═══ STUDY MATERIAL

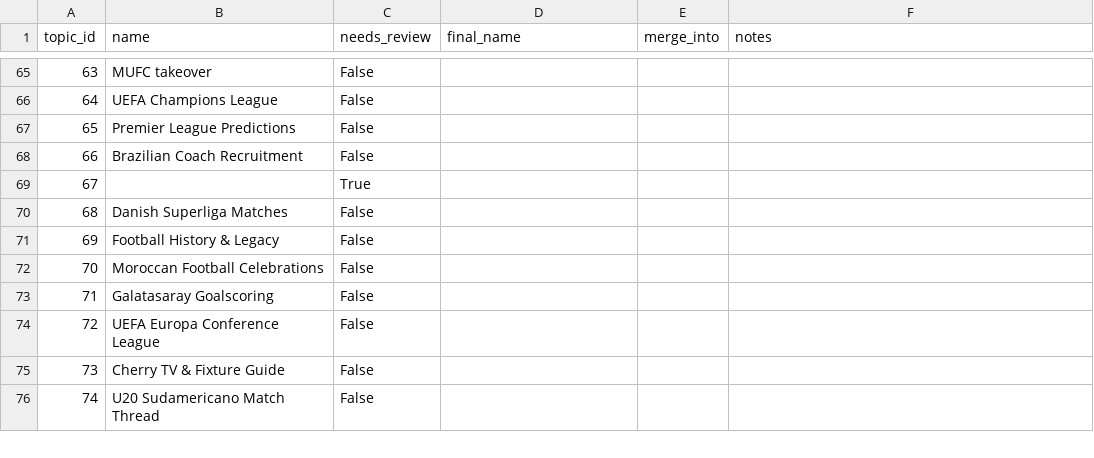
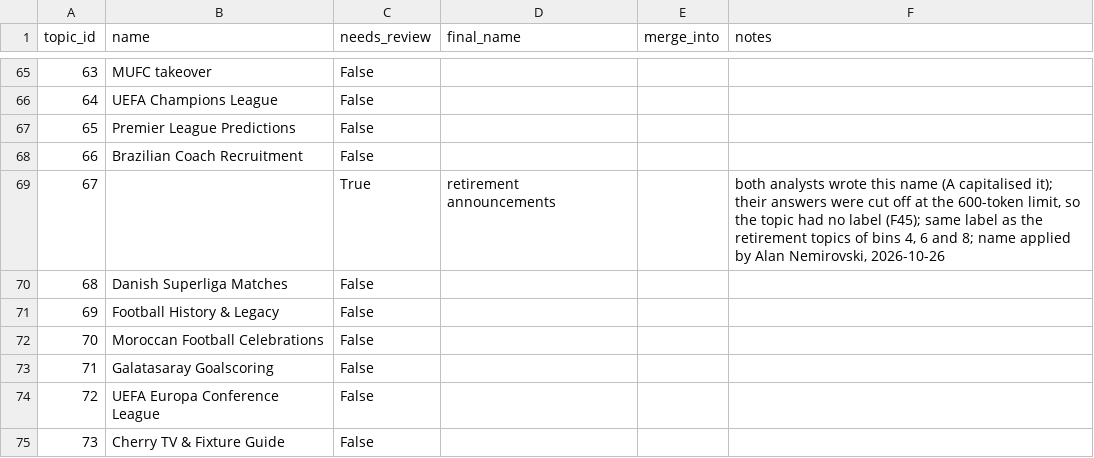
Before and after one commit to alannemi/fifa-reddit-communities, a CSV file: results/analysis/bin-7/topic_overrides.csv, drawn as a sheet; only a part is shown, gaps mark what is left out; the shorter side is filled out with more unchanged rows.

```diff
--- a/results/analysis/bin-7/topic_overrides.csv
+++ b/results/analysis/bin-7/topic_overrides.csv
@@ -68,3 +68,3 @@ topic_id,name,needs_review,final_name,merge_into,notes
 66,Brazilian Coach Recruitment,False,,,
-67,,True,,,
+67,,True,retirement announcements,,"both analysts wrote this name (A capitalised it); their answers were cut off at the 600-token limit, so the topic had no label (F45); same label as the retirement topics of bins 4, 6 and 8; name applied by Alan Nemirovski, 2026-10-26"
 68,Danish Superliga Matches,False,,,
```
Also changed, not shown: results/analysis/bin-6/topic_overrides.csv, results/analysis/topic_crosswalk.csv, 2 other files.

══════

» **WORK TO BE COMPLETED**
All lines above must be repeated exactly, and the pictures must be omitted.

» **EXERCISE RESPONSE**
Before and after one commit to alannemi/fifa-reddit-communities, a CSV file: results/analysis/bin-7/topic_overrides.csv, drawn as a sheet; only a part is shown, gaps mark what is left out; the shorter side is filled out with more unchanged rows.

```diff
--- a/results/analysis/bin-7/topic_overrides.csv
+++ b/results/analysis/bin-7/topic_overrides.csv
@@ -68,3 +68,3 @@ topic_id,name,needs_review,final_name,merge_into,notes
 66,Brazilian Coach Recruitment,False,,,
-67,,True,,,
+67,,True,retirement announcements,,"both analysts wrote this name (A capitalised it); their answers were cut off at the 600-token limit, so the topic had no label (F45); same label as the retirement topics of bins 4, 6 and 8; name applied by Alan Nemirovski, 2026-10-26"
 68,Danish Superliga Matches,False,,,
```
Also changed, not shown: results/analysis/bin-6/topic_overrides.csv, results/analysis/topic_crosswalk.csv, 2 other files.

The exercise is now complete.